Only lines holding "allBlogs" are wanted; copy each of them from the records below.
# # #
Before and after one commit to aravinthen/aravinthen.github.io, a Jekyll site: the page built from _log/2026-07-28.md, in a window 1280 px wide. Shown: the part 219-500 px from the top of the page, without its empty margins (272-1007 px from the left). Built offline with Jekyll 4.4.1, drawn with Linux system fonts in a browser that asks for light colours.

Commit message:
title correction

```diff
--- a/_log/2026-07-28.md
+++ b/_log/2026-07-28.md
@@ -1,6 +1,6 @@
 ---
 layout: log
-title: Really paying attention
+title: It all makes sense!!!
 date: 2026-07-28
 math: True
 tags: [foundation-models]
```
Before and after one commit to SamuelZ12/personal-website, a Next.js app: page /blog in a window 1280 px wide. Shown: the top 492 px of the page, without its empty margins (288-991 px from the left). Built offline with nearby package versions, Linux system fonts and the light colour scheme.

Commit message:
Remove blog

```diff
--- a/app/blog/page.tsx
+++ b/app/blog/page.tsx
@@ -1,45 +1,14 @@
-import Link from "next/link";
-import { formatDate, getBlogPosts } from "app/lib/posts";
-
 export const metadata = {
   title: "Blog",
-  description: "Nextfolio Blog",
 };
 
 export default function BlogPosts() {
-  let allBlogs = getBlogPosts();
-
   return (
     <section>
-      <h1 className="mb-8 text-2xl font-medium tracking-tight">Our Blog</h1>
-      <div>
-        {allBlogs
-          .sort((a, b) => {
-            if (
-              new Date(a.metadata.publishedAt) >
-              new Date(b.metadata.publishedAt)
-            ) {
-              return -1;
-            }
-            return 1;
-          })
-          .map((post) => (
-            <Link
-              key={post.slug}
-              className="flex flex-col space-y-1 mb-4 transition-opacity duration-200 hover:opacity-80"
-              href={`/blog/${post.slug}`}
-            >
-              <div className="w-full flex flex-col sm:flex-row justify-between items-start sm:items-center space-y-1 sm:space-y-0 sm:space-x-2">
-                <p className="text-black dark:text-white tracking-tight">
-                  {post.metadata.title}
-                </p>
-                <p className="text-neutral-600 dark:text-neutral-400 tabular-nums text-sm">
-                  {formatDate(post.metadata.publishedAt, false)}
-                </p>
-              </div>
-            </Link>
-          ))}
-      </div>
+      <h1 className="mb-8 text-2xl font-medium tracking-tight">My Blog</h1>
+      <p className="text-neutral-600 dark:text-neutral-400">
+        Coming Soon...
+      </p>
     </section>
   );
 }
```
# # #
*Task solution*:
-  let allBlogs = getBlogPosts();
-        {allBlogs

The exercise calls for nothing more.